It is 10 years since Rafael Nadal won the Australian Open for the first, and so far, only time, his win over Roger Federer one of his most stunning displays outside of Roland Garros, where he has won a record 11 times.
Resilient Nadal as motivated as ever for glory
For Nadal, as always, everything will depend on his fitness and health in Melbourne.
Since then, the Spaniard could be forgiven if he thought he was cursed in Melbourne, where injuries have played their part. In 2014, he looked on course to win the title only to suffer a back injury in the final against Stan Wawrinka. In 2015, he went into the event after a wrist injury and having his appendix removed. And last year, he was forced to retire in the fifth set of his quarter-final against Marin Cilic with a leg injury.
But Nadal has enjoyed plenty of success in Melbourne. In the past seven years, he has made the final three times, including in 2017, when he was denied in five sets by Federer.
For Nadal, as always, everything will depend on his fitness and health. Having had a foot operation at the end of last year, he pulled out of the ATP event in Brisbane, sparking fears he would not make it to Melbourne. Those fears were allayed when he arrived here, looking fit and strong.
“It is good news that I am here again“
“I feel good,” Nadal said at Melbourne Park. “If I am not feeling good, I will not be here. I have good feelings in terms of the surgery that I have in the foot. I can say is almost done. Then, of course, after surgery, after months without competing, having troubles to practice, of course there is always issues when you come back.
“But nothing new for me. I had couple of ones of this. Just accept the challenges of the body presents and the tennis presents. It is again another season, coming back from a tough period of time, but with highest motivation possible to start another season. Very excited to be back here in Melbourne, starting another one. Of course, it is good news that I am here again.”

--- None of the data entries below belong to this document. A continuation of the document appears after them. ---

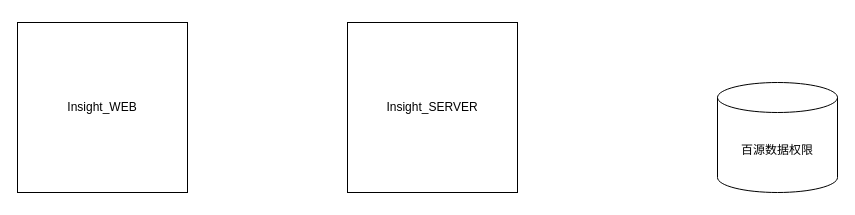
ChrisFynnWang/algorithm keeps this draw.io diagram as 百源.drawio. Above is the earlier version. Source tidied: cells renumbered, new cells numbered last; positions are measured from the earlier drawing's top-left corner, leaving out a move shared by most shapes. Both pictures are drawn from the tidied source at 100%, with x=0, y=0 at pixel (17, 22).
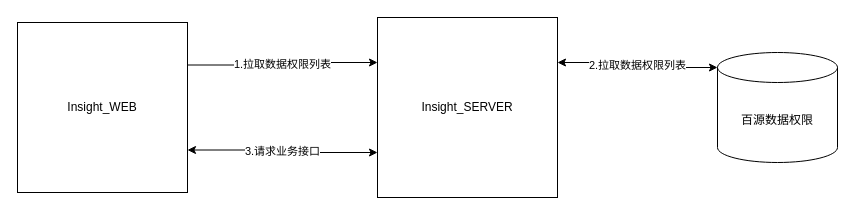
The same diagram, later.

The edit, as a diff of the source:
```diff
@@
 <mxGraphModel>
   <root>
     <mxCell id="0" />
     <mxCell id="1" parent="0" />
+    <mxCell id="5" value="1.拉取数据权限列表" style="edgeStyle=orthogonalEdgeStyle;rounded=0;jettySize=auto;html=1;exitX=1;exitY=0.25;exitDx=0;exitDy=0;entryX=0;entryY=0.25;entryDx=0;entryDy=0;startArrow=none;startFill=0;" parent="1" edge="1" source="2" target="4">
+      <mxGeometry relative="1" as="geometry" />
+    </mxCell>
+    <mxCell id="6" value="3.请求业务接口" style="edgeStyle=orthogonalEdgeStyle;rounded=0;jettySize=auto;html=1;exitX=1;exitY=0.75;exitDx=0;exitDy=0;entryX=0;entryY=0.75;entryDx=0;entryDy=0;startArrow=classic;startFill=1;" parent="1" edge="1" source="2" target="4">
+      <mxGeometry relative="1" as="geometry" />
+    </mxCell>
     <mxCell id="2" value="Insight_WEB" style="whiteSpace=wrap;html=1;" parent="1" vertex="1">
       <mxGeometry width="170" height="170" as="geometry" />
     </mxCell>
     <mxCell id="3" value="百源数据权限" style="shape=cylinder3;whiteSpace=wrap;html=1;boundedLbl=1;backgroundOutline=1;size=15;" parent="1" vertex="1">
-      <mxGeometry x="700" y="60" width="120" height="110" as="geometry" />
+      <mxGeometry x="700" y="30" width="120" height="110" as="geometry" />
     </mxCell>
+    <mxCell id="7" value="2.拉取数据权限列表" style="edgeStyle=orthogonalEdgeStyle;rounded=0;jettySize=auto;html=1;exitX=1;exitY=0.25;exitDx=0;exitDy=0;entryX=0;entryY=0;entryDx=0;entryDy=15;entryPerimeter=0;startArrow=classic;startFill=1;" parent="1" edge="1" source="4" target="3">
+      <mxGeometry relative="1" as="geometry" />
+    </mxCell>
     <mxCell id="4" value="Insight_SERVER" style="whiteSpace=wrap;html=1;" parent="1" vertex="1">
-      <mxGeometry x="330" width="170" height="170" as="geometry" />
+      <mxGeometry x="360" y="-5" width="180" height="180" as="geometry" />
     </mxCell>
   </root>
 </mxGraphModel>
```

Mats Wilander, the champion in Melbourne on three occasions, in 1983, 1984 and 1988, believes Nadal will be a big threat again, even if he will only know for sure what shape he is in once he steps onto the match court. “If he’s less than 100 percent, it’s not worth him playing in Melbourne, and he won’t play if he’s under 100 percent,” he said. “The problem is, he won’t know until he’s sat down on his chair during changeovers for the first half an hour, you don’t know how healthy you are.”

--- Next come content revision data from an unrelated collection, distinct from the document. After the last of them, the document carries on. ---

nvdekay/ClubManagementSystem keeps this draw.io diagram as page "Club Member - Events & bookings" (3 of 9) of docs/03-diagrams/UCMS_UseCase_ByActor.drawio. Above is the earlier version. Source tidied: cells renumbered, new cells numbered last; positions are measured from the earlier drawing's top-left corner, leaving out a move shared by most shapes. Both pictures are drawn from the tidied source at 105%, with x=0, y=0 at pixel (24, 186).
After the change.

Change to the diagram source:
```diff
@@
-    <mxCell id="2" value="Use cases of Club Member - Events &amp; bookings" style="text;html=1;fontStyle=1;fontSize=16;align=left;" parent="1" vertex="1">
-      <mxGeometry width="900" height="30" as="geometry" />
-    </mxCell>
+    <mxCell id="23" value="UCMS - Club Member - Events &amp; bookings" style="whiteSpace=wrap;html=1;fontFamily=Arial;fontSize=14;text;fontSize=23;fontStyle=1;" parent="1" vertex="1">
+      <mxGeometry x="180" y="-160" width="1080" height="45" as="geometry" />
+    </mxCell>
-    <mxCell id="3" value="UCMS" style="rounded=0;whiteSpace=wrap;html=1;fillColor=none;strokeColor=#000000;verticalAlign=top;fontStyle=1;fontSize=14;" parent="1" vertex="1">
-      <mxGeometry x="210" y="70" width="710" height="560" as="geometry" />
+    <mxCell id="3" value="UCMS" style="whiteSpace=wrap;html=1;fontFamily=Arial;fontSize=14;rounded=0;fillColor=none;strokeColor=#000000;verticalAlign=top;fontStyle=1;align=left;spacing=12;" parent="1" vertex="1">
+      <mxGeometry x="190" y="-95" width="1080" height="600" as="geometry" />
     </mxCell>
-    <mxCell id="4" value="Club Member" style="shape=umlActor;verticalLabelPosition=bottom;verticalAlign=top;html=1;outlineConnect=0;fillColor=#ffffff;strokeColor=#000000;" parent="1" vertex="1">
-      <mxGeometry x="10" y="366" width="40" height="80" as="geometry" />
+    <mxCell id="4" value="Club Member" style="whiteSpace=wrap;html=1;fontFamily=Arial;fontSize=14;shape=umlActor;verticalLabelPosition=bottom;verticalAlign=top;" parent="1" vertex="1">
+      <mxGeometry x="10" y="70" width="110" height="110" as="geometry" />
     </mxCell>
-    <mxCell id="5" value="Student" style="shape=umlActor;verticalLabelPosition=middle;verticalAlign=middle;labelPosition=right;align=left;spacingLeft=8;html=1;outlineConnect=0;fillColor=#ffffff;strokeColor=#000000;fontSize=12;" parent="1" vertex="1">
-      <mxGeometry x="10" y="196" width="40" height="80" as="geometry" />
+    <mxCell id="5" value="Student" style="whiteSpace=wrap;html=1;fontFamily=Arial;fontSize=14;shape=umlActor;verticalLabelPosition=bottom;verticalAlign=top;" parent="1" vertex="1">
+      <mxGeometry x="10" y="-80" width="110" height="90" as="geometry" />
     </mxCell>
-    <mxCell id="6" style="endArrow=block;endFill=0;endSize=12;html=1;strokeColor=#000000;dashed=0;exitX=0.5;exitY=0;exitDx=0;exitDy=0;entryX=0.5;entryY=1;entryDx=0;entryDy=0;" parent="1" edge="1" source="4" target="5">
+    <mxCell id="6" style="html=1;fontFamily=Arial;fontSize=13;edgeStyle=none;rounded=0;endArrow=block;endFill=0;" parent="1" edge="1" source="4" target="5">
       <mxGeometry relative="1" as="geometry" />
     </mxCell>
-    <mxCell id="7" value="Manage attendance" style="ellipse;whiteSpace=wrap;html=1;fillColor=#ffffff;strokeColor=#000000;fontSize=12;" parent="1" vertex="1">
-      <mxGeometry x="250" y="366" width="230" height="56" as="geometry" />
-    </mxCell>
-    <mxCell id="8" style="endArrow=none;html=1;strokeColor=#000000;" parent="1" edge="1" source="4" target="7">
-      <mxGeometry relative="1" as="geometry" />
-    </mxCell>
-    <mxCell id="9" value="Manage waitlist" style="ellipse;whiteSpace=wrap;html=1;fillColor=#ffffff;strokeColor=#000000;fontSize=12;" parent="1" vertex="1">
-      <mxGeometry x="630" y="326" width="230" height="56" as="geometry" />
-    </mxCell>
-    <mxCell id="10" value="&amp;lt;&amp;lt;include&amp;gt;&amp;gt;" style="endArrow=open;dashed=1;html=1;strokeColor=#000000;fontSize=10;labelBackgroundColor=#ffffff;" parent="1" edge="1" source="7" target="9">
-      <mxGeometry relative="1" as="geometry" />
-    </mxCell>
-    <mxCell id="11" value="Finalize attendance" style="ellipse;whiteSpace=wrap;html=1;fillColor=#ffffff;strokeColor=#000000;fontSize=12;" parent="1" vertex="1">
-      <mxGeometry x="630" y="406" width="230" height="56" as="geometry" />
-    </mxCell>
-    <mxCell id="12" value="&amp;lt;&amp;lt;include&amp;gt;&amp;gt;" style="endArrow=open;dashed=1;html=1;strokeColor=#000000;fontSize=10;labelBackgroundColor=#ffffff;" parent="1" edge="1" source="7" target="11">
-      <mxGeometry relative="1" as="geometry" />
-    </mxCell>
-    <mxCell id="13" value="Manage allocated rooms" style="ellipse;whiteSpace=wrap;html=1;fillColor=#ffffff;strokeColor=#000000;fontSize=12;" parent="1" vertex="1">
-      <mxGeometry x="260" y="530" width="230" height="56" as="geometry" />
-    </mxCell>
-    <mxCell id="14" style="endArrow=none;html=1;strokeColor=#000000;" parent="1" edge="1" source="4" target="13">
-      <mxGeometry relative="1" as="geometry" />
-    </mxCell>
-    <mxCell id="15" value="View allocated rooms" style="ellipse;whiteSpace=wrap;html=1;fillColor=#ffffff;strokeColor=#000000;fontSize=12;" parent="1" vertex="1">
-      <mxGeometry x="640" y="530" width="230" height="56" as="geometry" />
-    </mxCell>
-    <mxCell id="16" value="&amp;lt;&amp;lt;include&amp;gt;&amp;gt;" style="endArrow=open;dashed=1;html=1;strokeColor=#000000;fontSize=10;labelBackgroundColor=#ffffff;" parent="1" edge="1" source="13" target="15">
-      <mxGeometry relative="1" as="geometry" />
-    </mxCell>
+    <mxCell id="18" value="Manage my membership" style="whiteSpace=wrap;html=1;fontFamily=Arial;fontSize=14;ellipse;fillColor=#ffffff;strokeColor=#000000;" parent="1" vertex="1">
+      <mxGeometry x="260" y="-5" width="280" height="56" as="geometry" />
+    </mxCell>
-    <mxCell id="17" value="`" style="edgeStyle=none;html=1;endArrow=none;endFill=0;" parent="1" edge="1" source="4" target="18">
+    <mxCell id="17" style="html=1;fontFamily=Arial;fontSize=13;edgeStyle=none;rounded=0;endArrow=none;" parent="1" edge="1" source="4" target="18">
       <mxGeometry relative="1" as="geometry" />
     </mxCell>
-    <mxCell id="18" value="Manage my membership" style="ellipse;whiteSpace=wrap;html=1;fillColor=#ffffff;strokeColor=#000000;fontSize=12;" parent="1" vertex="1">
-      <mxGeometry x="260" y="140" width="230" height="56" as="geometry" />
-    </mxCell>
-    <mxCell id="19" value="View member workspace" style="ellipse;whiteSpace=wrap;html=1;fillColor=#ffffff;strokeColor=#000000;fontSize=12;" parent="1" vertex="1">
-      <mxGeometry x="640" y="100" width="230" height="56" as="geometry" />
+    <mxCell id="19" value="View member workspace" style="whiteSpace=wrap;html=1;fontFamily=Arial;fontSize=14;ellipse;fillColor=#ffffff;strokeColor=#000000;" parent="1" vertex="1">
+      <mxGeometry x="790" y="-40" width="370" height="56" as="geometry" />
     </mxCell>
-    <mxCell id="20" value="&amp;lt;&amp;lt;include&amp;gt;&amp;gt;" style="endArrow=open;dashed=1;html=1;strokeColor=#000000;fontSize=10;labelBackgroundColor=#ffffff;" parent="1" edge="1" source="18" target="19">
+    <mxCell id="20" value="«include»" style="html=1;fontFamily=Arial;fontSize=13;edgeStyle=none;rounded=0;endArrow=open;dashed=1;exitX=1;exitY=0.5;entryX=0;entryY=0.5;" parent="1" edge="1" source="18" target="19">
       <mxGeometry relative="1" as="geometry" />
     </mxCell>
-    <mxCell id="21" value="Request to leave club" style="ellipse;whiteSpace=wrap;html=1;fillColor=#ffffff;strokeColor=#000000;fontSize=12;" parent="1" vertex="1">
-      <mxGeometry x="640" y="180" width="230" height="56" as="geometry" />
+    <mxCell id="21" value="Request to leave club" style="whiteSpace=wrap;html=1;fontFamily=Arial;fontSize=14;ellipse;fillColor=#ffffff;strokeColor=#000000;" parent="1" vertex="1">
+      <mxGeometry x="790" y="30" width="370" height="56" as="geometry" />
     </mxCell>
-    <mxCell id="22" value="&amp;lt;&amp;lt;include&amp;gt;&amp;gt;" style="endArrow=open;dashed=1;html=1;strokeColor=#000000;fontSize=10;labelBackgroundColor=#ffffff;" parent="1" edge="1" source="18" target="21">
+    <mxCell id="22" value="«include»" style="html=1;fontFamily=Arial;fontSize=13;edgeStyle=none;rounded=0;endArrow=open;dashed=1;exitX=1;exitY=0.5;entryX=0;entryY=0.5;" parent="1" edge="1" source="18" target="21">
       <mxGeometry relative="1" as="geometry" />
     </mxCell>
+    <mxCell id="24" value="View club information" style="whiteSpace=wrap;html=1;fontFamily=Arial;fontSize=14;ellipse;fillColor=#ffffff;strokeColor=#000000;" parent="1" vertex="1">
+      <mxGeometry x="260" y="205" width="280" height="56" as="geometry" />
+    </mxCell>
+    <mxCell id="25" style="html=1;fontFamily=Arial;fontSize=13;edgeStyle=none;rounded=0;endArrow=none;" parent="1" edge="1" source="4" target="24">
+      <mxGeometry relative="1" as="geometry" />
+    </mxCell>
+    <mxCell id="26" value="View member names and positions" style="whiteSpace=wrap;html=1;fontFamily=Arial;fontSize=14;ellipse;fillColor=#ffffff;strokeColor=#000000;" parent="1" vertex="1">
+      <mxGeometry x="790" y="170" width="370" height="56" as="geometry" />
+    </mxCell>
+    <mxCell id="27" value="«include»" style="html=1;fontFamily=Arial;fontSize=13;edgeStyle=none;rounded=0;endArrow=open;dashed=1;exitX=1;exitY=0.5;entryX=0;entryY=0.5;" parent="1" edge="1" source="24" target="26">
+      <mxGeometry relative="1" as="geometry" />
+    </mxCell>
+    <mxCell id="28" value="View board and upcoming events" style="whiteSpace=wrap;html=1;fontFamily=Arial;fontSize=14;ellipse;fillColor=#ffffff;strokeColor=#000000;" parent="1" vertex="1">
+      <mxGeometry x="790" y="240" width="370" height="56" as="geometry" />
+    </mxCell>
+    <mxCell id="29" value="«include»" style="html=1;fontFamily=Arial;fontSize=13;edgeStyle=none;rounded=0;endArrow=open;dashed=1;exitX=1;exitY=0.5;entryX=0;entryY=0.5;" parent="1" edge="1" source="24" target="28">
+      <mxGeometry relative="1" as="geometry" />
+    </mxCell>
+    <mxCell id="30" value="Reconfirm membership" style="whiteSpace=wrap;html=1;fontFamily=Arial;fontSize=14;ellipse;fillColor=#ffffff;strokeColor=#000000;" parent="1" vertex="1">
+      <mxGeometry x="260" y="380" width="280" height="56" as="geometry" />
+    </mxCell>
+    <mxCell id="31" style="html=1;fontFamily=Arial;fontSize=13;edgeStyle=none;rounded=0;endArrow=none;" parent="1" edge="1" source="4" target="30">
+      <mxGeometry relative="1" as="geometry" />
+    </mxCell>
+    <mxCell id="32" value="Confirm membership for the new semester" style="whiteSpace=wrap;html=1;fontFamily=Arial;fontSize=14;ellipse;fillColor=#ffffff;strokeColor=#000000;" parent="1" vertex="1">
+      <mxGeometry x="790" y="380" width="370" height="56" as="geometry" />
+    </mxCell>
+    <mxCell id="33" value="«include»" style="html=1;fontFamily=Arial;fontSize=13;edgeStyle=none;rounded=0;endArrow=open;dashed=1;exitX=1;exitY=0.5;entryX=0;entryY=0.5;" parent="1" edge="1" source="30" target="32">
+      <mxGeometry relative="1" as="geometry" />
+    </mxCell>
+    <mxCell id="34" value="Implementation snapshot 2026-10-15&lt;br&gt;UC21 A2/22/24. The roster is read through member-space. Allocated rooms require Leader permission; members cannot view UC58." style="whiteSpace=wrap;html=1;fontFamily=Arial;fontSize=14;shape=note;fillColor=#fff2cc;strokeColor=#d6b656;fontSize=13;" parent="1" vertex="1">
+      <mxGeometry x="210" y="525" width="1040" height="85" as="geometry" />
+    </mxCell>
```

A genuine threat?
Nadal’s victory in the Toronto Masters 1000 last summer was the only hard-court event he completed in 2018, a number of injuries costing him the chance for more glory. But Wilander, who will be commentating for Eurosport throughout the Australian Open, said Nadal was a genuine threat, with the hot weather forecast for the first week playing into his hands.
“With Nadal, it’s not a statistical thing and it doesn’t really matter about his form,” Wilander said. “Sure, hard courts do tend to beat him up, but the faster court will be an advantage for him, the heat will suit him. So I think Nadal has a chance, it’s probably his second favourite tournament in terms of playing conditions.
“I’d be really, really worried about Nadal if I was playing in this tournament if he’s fit. He’s rested his body now since the US Open. He’s really, really close to perfecting his body in terms of fitness and shouldn’t be written off by any means.”
In the hunt for an 18th grand slam title
Seeded No 2, Nadal is in the same half of the draw as Federer, with the two men scheduled to meet in the semi-finals. He begins against James Duckworth, an Australian wildcard, while a third-round battle against Alex de Minaur, the young Australian who won his first title on Saturday in Sydney, could go a long way to showing whether Nadal will be in the hunt for an 18th grand slam title.
The announcement by Andy Murray that he plans to retire after Wimbledon because of his hip injury affected everyone at the tournament. With Nadal a year older, after more than his share of injuries, there were questions as to how long he might go on.
But Nadal, who has been working on his serve, is still as motivated as ever. “I didn't arrive to that point,” he said. I am a positive guy. I always had the feeling that we'll fix it. Of course, there is periods of time that you don't see the light. It is tough.
“My only goal is always to have been keep going. I know that tennis is not forever. I want to do it as long as I can and give myself the best possibilities to fight for the things I am really passionate about.”